### [Work request]
Copy out all lines from the entries below in which "meta" occurs.

### [Data for this exercise]
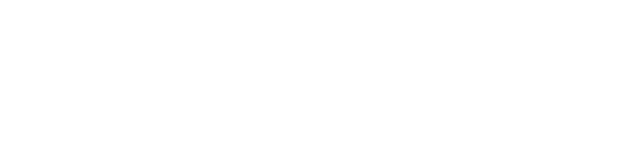
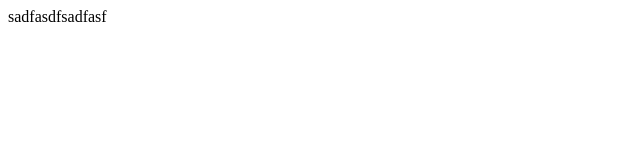
Before and after one commit to Shahil-Shaikh/learning_git, a plain HTML site: page index.html in a window 1280 px wide. Shown: the whole page, without its empty margins (0-640 px from the left). Drawn offline with Linux system fonts and the light colour scheme.

Commit message:
this is second change
and with a second descr

```diff
--- a/index.html
+++ b/index.html
@@ -6,6 +6,6 @@
     <title>Document</title>
 </head>
 <body>
-
+    sadfasdfsadfasf
 </body>
 </html>
```
Also changed, not shown: index2.html (added).
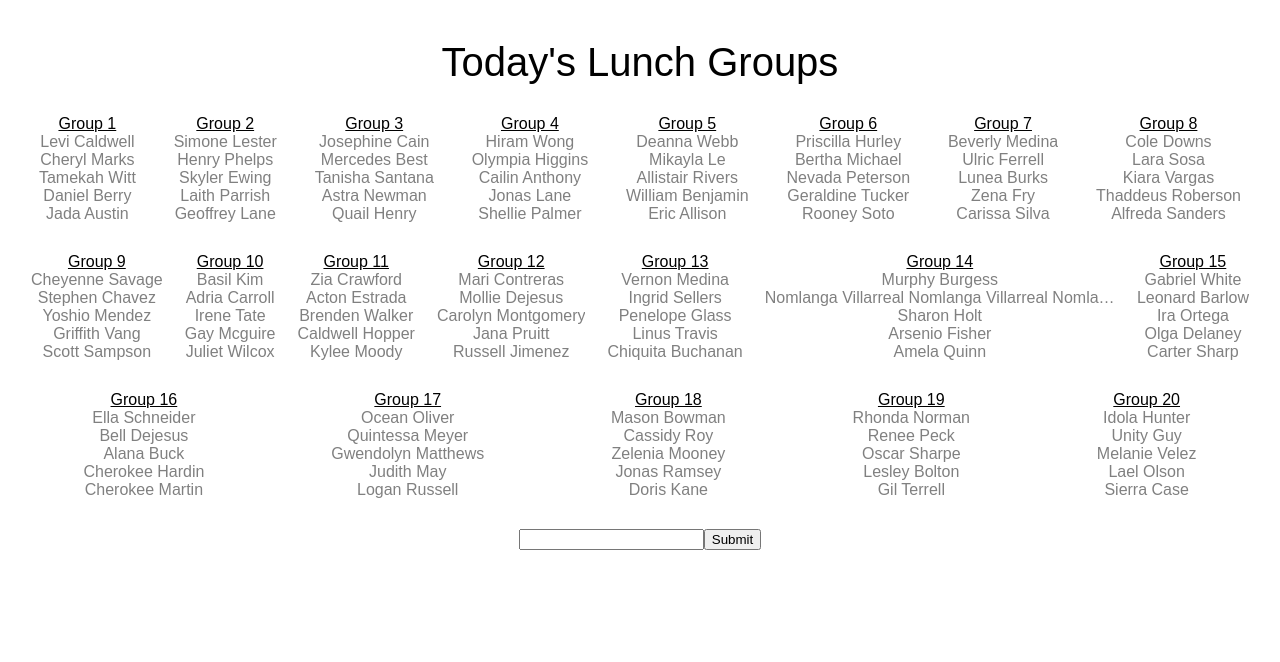
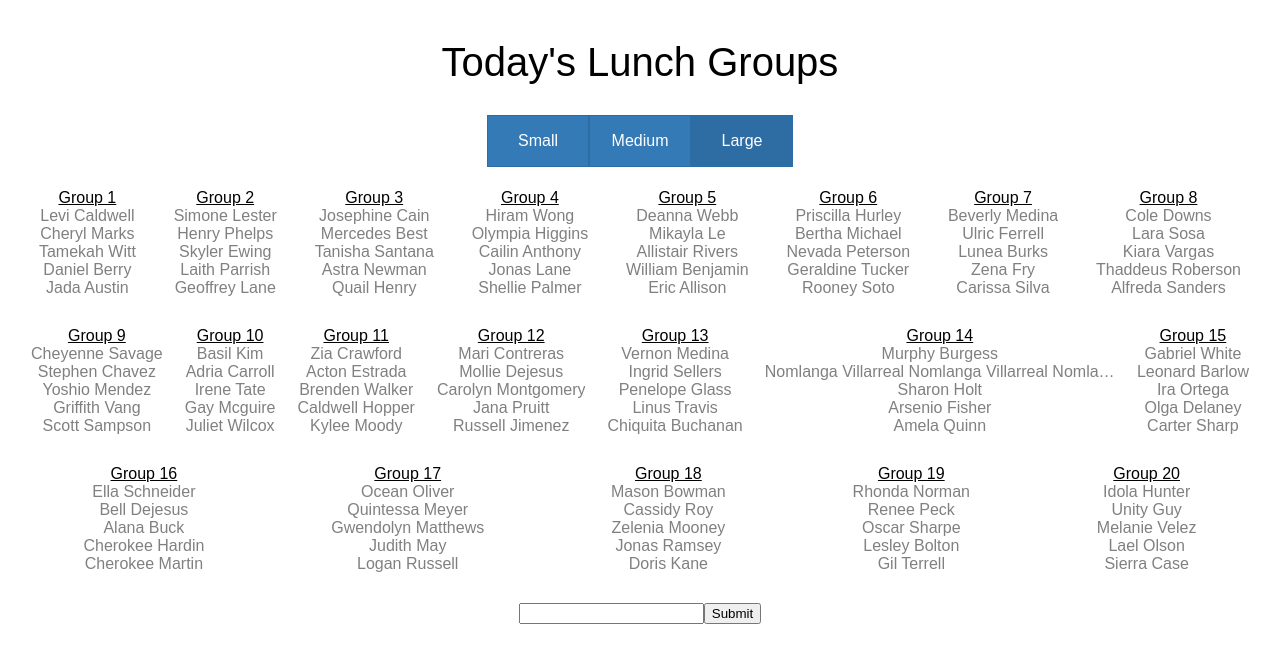
Before and after one commit to Shugardude/lunch-buddies, a React (Create React App) app: page / in a window 1280 px wide. Shown: the top 662 px of the page. Built offline with nearby package versions, Linux system fonts and the light colour scheme.

Commit message:
added buttons to select group size

```diff
--- a/src/App.css
+++ b/src/App.css
@@ -9,6 +9,32 @@
   font-size: 40px;
   margin: 30px 0;
 }
+
+/* Sizes */
+
+.sizes {
+  height: 50px;
+  display: inline-block;
+  margin-bottom: 20px;
+}
+
+.sizebutton {
+  height: 50px;
+  width: 100px;
+  line-height: 50px;
+  float: left;
+  text-align: center;
+  color: #fff;
+  background-color: #337ab7;
+  border: 1px solid #2e6da4;
+  cursor: pointer;
+}
+
+.sizebutton.selected {
+  background-color: #2e6da4;
+}
+
+/* Groups */
 
 .groups {
   display: flex;
--- a/src/App.js
+++ b/src/App.js
@@ -38,7 +38,7 @@ class App extends Component {
     return (
       <div className="App">
         <div className="header">Today's Lunch Groups</div>
-        <Sizes size={size} />
+        <Sizes size={size} click={this.handleSizeChange} />
         <Groups names={names} />
         <div>
           <input value={input} onChange={this.handleInput}/>
--- a/src/Sizes.js
+++ b/src/Sizes.js
@@ -1,21 +1,23 @@
 import React, { Component } from 'react';
 
-class Size extends Component {
+class Button extends Component {
   render() {
+    const { size, button: { text, value }, click } = this.props;
+    // if size equals button value, add selected class and disable click fn
     return (
-      <div className="size">
-
-      </div>
+      <div className={`sizebutton ${size === value ? 'selected' : ''}`}
+        onClick={ size === value ? ()=>{} : click.bind(null, value) }>{ text }</div>
     );
   }
 }
 
 class Sizes extends Component {
   render() {
-    const { size } = this.props
+    const { size, click } = this.props;
+    const buttons = [ { text: 'Small', value: 3 }, { text: 'Medium', value: 4 }, { text: 'Large', value: 5 } ];
     return (
       <div className="sizes">
-
+        { buttons.map( button => <Button button={button} size={size} click={click} /> ) }
       </div>
     );
   }
```
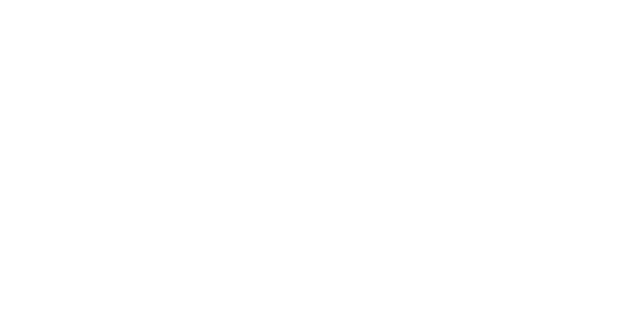
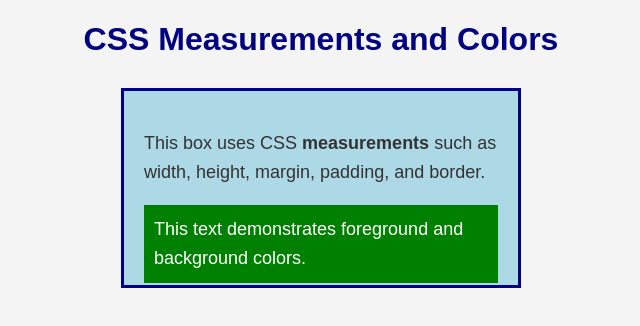
Before and after one commit to mohamedyashik13/html-program-8, a website: page index.html in a window 1280 px wide. Shown: the whole page, without its empty margins (319-959 px from the left). Drawn offline with Linux system fonts and the light colour scheme.

Commit message:
Update index.html
Added CSS styles and content for measurements and colors demonstration.

```diff
--- a/index.html
+++ b/index.html
@@ -1,21 +1,62 @@
+
+
 <!DOCTYPE html>
 <html lang="en">
 <head>
-<meta charset="UTF-8">
-<meta name="viewport" content="width=device-width, initial-scale=1.0">
-<title>Layout Styles with Aside</title>
+    <meta charset="UTF-8">
+    <meta name="viewport" content="width=device-width, initial-scale=1.0">
+    <title>Measurements and Colors</title>
 
-<style>
+    <style>
+        body {
+            font-family: Arial, sans-serif;
+            background-color: #f4f4f4;
+            margin: 20px;
+        }
 
-/* Write your CSS here */
+        h1 {
+            color: navy;
+            text-align: center;
+        }
 
-</style>
+        .box {
+            width: 400px;
+            height: 200px;
+            background-color: lightblue;
+            border: 3px solid darkblue;
+            padding: 20px;
+            margin: 30px auto;
+            box-sizing: border-box;
+        }
 
+        p {
+            font-size: 18px;
+            color: #333333;
+            line-height: 1.6;
+        }
+
+        .highlight {
+            color: white;
+            background-color: green;
+            padding: 10px;
+        }
+    </style>
 </head>
 
 <body>
 
-<!-- Write your HTML code here -->
+    <h1>CSS Measurements and Colors</h1>
+
+    <div class="box">
+        <p>
+            This box uses CSS <strong>measurements</strong> such as
+            width, height, margin, padding, and border.
+        </p>
+
+        <p class="highlight">
+            This text demonstrates foreground and background colors.
+        </p>
+    </div>
 
 </body>
 </html>
```
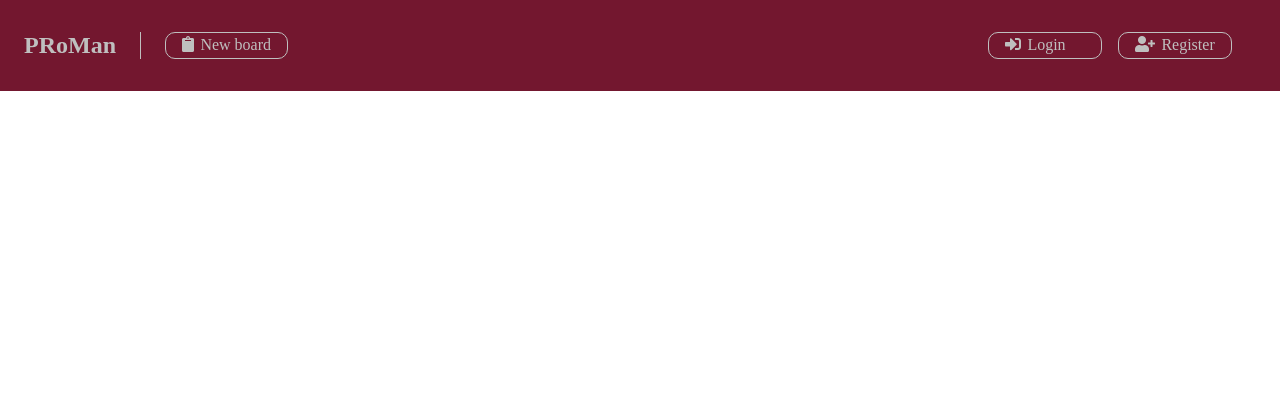
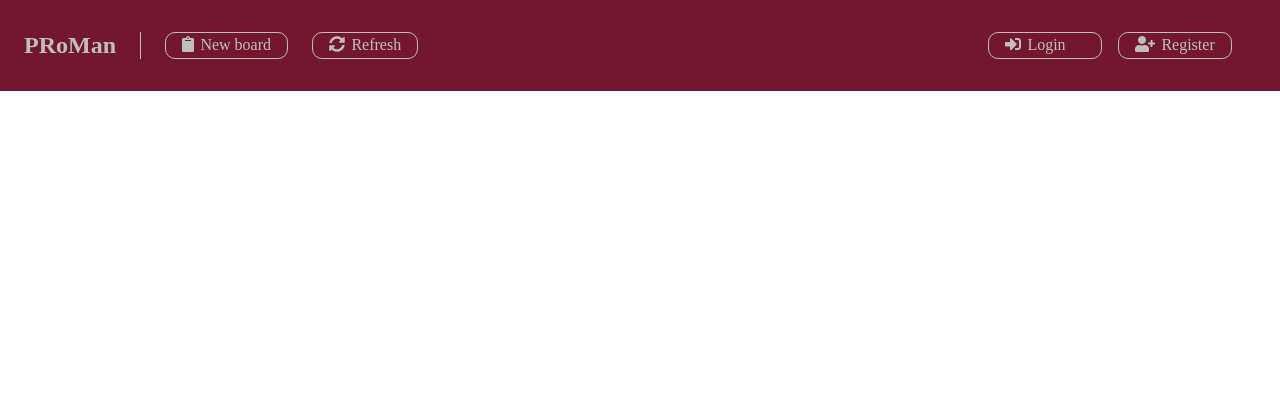
Before and after one commit to marcinchaluda/PRoMan, a Flask app: page / in a window 1280 px wide. Shown: the top 420 px of the page. Run offline with Flask 2, Linux system fonts and the light colour scheme; data that the repository does not hold is empty; parts of the project's set-up code (start-up, migrations or seed data) failed here and were passed over; some libraries are stand-ins or nearby versions.

Commit message:
add manual synchronization

```diff
--- a/static/js/container_generator.js
+++ b/static/js/container_generator.js
@@ -52,6 +52,11 @@ export function handleDetailButton() {
     detailBtn.forEach(button => {
         handleEvent(button);
     });
+}
+
+export function handleRefreshButton() {
+    const refreshButton = document.getElementById('refresh-button');
+    refreshButton.addEventListener('click', () => window.location.reload());
 }
 
 export function handleEvent (button) {
--- a/static/js/dom.js
+++ b/static/js/dom.js
@@ -8,7 +8,8 @@ import {
     createNewTask,
     handleEvent,
     getLastButton,
-    initNewColumnsWithDragAndDrop
+    initNewColumnsWithDragAndDrop,
+    handleRefreshButton
 } from './container_generator.js';
 
 import {dragAndDropHandler, initTask} from './drag_and_drop_handler.js';
@@ -38,6 +39,7 @@ export let dom = {
         let boardsContainer = document.querySelector('#boards');
         boardsContainer.insertAdjacentHTML("beforeend", outerHtml);
         handleDetailButton();
+        handleRefreshButton();
     },
 
     loadCards: function (boardId) {
--- a/templates/index.html
+++ b/templates/index.html
@@ -24,6 +24,7 @@
                 <div class="title flex-row-start">
                     <h1>PRoMan</h1>
                     <a id="new-board-button" href="#" type="button"><i class="fas fa-clipboard"></i>New board</a>
+                    <a id="refresh-button" href="" type="button"><i class="fas fa-sync-alt"></i>Refresh</a>
                 </div>
                 <div class="login-details flex-row-end">
                     {% if session['username'] %}
```
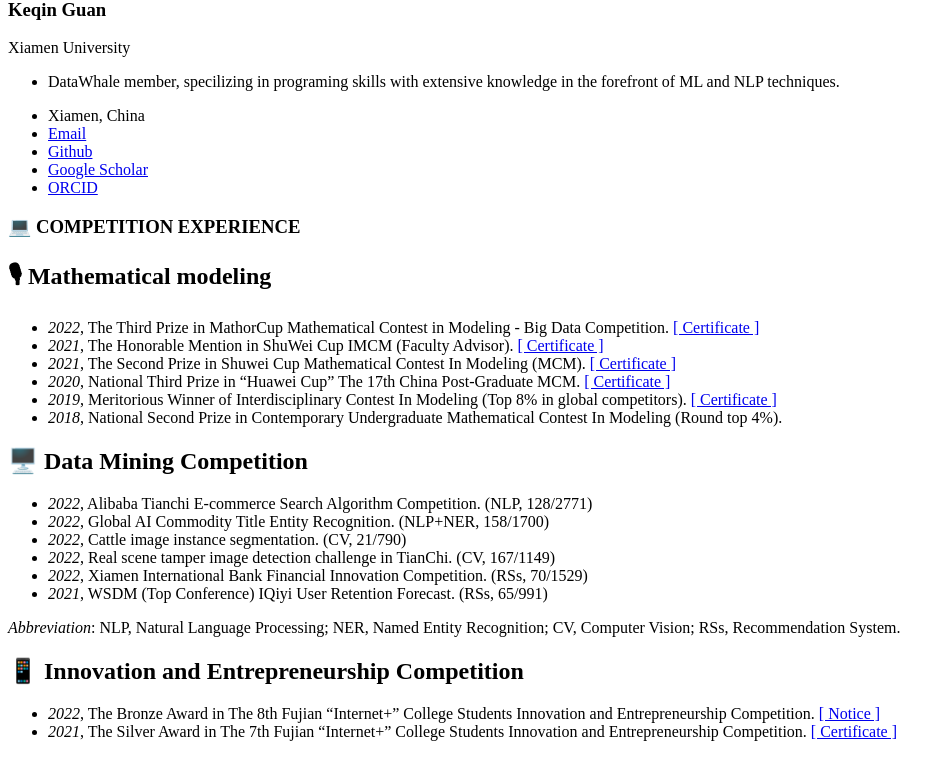
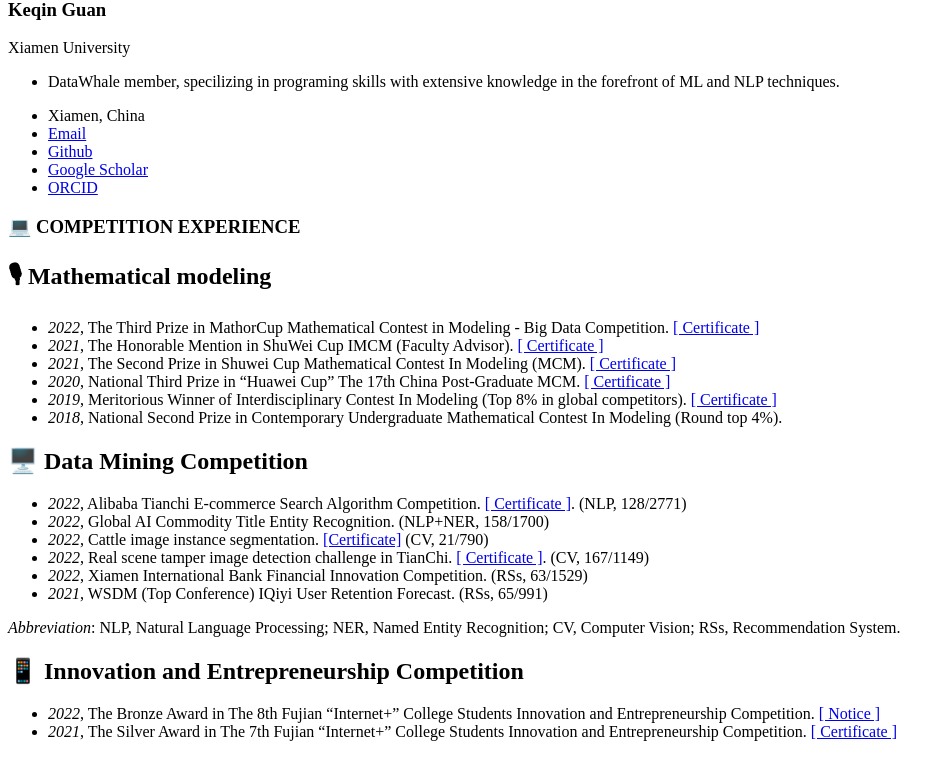
Before and after one commit to RayeRen/acad-homepage.github.io, a Jekyll site: the page built from _pages/includes/competition.md, in a window 1280 px wide. Shown: the part 526-1283 px from the top of the page, without its empty margins (0-951 px from the left). Built offline with Jekyll 4.4.1, drawn with Linux system fonts in a browser that asks for light colours; our own code applies the rules of GitHub Pages for plain Markdown files.

Commit message:
Update personal information

```diff
--- a/_pages/includes/competition.md
+++ b/_pages/includes/competition.md
@@ -9,11 +9,11 @@
 - *2018*, National Second Prize in Contemporary Undergraduate Mathematical Contest In Modeling (Round top 4%).
 
 ## 🖥️ Data Mining Competition
-- *2022*, Alibaba Tianchi E-commerce Search Algorithm Competition. (NLP, 128/2771)
+- *2022*, Alibaba Tianchi E-commerce Search Algorithm Competition. [\[ Certificate \]](https://drive.google.com/file/d/1bMpn6l_laGjl_VEecycNWFTo6nIITXJJ/view?usp=sharing). (NLP, 128/2771)
 - *2022*, Global AI Commodity Title Entity Recognition. (NLP+NER, 158/1700)
-- *2022*, Cattle image instance segmentation. (CV, 21/790)
-- *2022*, Real scene tamper image detection challenge in TianChi. (CV, 167/1149)
-- *2022*, Xiamen International Bank Financial Innovation Competition. (RSs, 70/1529)
+- *2022*, Cattle image instance segmentation. [\[Certificate\]](https://drive.google.com/file/d/1wuwPuE-ZgmUn6D0uYibVeP-S9G4-krz4/view?usp=sharing) (CV, 21/790)
+- *2022*, Real scene tamper image detection challenge in TianChi. [\[ Certificate \]](https://drive.google.com/file/d/18eq9Edqtdzy1Q2f4qDfUD-ujA4lqD2tB/view?usp=sharing). (CV, 167/1149)
+- *2022*, Xiamen International Bank Financial Innovation Competition. (RSs, 63/1529)
 - *2021*, WSDM (Top Conference) IQiyi User Retention Forecast. (RSs, 65/991)
 
 *Abbreviation*: NLP, Natural Language Processing; NER, Named Entity Recognition; CV, Computer Vision; RSs, Recommendation System.
```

### [Response area]
-<meta charset="UTF-8">
-<meta name="viewport" content="width=device-width, initial-scale=1.0">
+    <meta charset="UTF-8">
+    <meta name="viewport" content="width=device-width, initial-scale=1.0">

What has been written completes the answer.